- [Exercise directions] Each entry is to be retyped without alteration, and no picture is to be included.

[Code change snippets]
= = = =

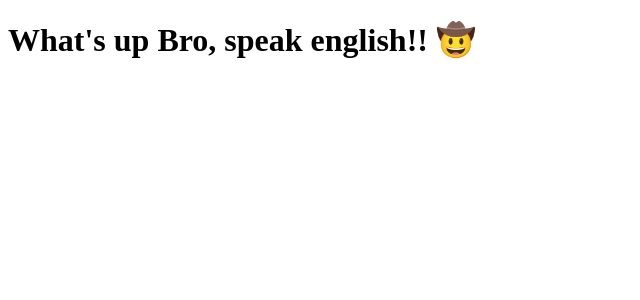
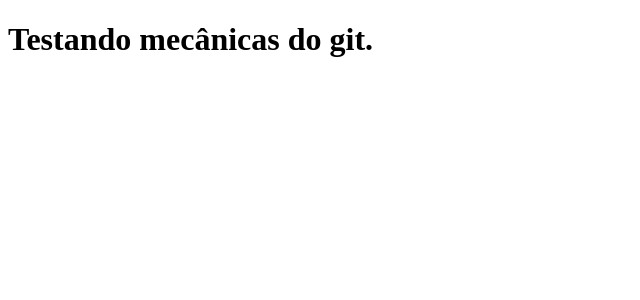
Before and after one commit to pietropanta/pi.com, a Next.js app: page / in a window 1280 px wide. Shown: the top 300 px of the page, without its empty margins (0-640 px from the left). Built offline with nearby package versions, Linux system fonts and the light colour scheme.

Commit message:
testando os commits

```diff
--- a/pages/index.js
+++ b/pages/index.js
@@ -1,5 +1,5 @@
 function Home() {
-    return <h1>What's up Bro, speak english!! 🤠</h1>
+    return <h1>Testando mecânicas do git. </h1>
 }
 
 export default Home;
```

= = = =

- [Solution for this problem]
Before and after one commit to pietropanta/pi.com, a Next.js app: page / in a window 1280 px wide. Shown: the top 300 px of the page, without its empty margins (0-640 px from the left). Built offline with nearby package versions, Linux system fonts and the light colour scheme.

Commit message:
testando os commits

```diff
--- a/pages/index.js
+++ b/pages/index.js
@@ -1,5 +1,5 @@
 function Home() {
-    return <h1>What's up Bro, speak english!! 🤠</h1>
+    return <h1>Testando mecânicas do git. </h1>
 }
 
 export default Home;
```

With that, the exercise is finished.